Sean Cotton
Dissolving the Smoke and Mirrors: Exposing the Dangers of Vanity Metrics

Using vanity metrics to assess the effectiveness of your programmatic campaign is like basing your appearance off of what you see in a fun house mirror: You’re not getting a clear picture.

Vanity metrics don’t just waste your money; they also misrepresent your marketing impact. If you rely on them, you aren’t optimizing your campaigns toward your business goals.

Click-through rate (CTR), for example, is the most obvious vanity metric for display campaigns. On a computer, click-based metrics are inefficient because banner ads are largely ignored, receiving an average of less than two clicks per 1,000 impressions served. On mobile, errors constitute a good portion of clicks, typically the result of fat fingers on a small device. And to top it off, CTR also includes clicks by bots rather than actual customers.

By focusing your efforts on serving the highest number of impressions, you create a race to the bottom that will likely result in placements that are nonviewable, fraudulent or unsafe for your brand.

A video’s completion rate is another metric that can be just as deceptive. By measuring all impressions – not just views in a full-sized video player – you’re tallying hits even if the user isn’t actually watching your video. Unless you’re using verified impressions and analyzing cost per conversion, completion rate won’t take into account viewability or nonhuman impressions; it’s just another vanity metric, misleading you by presenting a limited scope of the available data.

The Metrics You Should Track

There are hundreds upon hundreds of metrics you can track, so it’s vital that you narrow your options to those that actually provide real insights.

Take the time to discern which metrics are most closely aligned with your company’s business goals.
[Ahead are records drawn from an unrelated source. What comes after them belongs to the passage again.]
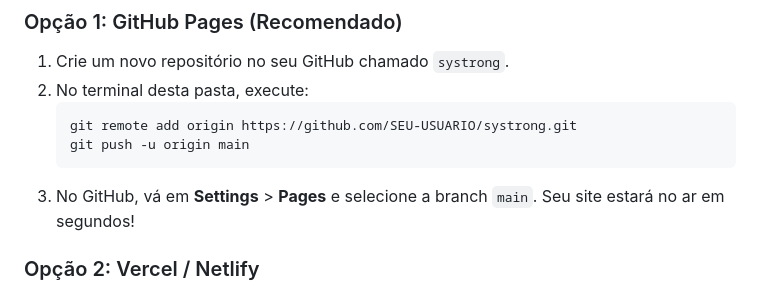
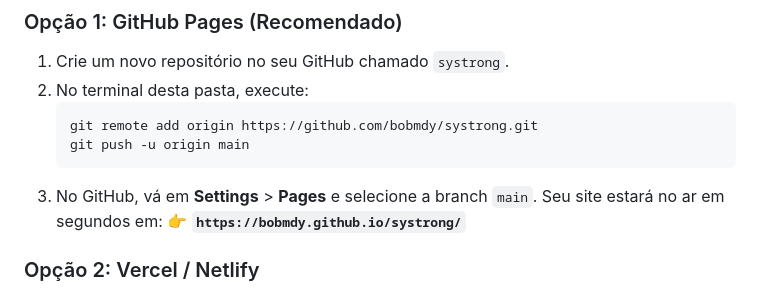
Before and after one commit to bobmdy/systrong, a Markdown page: README.md, the part around the change. Drawn GitHub-style.

Commit message:
docs: update repository and pages links for bobmdy

````diff
--- a/README.md
+++ b/README.md
@@ -62,10 +62,11 @@ Acesse `http://localhost:8080` no seu navegador.
 1. Crie um novo repositório no seu GitHub chamado `systrong`.
 2. No terminal desta pasta, execute:
    ```bash
-   git remote add origin https://github.com/SEU-USUARIO/systrong.git
+   git remote add origin https://github.com/bobmdy/systrong.git
    git push -u origin main
    ```
-3. No GitHub, vá em **Settings** > **Pages** e selecione a branch `main`. Seu site estará no ar em segundos!
+3. No GitHub, vá em **Settings** > **Pages** e selecione a branch `main`. Seu site estará no ar em segundos em:
+   👉 **`https://bobmdy.github.io/systrong/`**
 
 ### Opção 2: Vercel / Netlify
 1. Faça login na [Vercel](https://vercel.com) ou [Netlify](https://netlify.com).
````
Consider focusing on those that incorporate both cost and performance instead of just raw counts. Every metric you track needs to help you make a decision based on real insight. Tracking numbers just for the sake of it wastes both time and money.

Here are three examples of useful metrics you should be tracking:

  1. Verified Cost Per Impression: Reaching the right audience at the right time is vital for programmatic campaigns. When you’re trying to establish the ROI for your campaign, it’s essential to verify the cost-efficiency of reaching your ideal audience. Many B2B trade websites have CPMs of at least $50, which isn’t optimal, even with high viewability rates and a low percentage of nonhuman traffic. A programmatic buy for the same audience, however, will typically cost less than a third of that amount, which offsets potentially lower viewability rates and higher non-human percentages.
  2. Cost-Per-Action Metrics: Although this type of metric is usually associated with direct response campaigns, every campaign’s objective is to influence some sort of action. The cost-per-action metric you use may differ based on both the goals of your campaign and the overall goals of your business. When measuring the ROI associated with a desired action, advertisers can optimize campaign performance by choosing metrics that drive business outcomes from customers with high potential.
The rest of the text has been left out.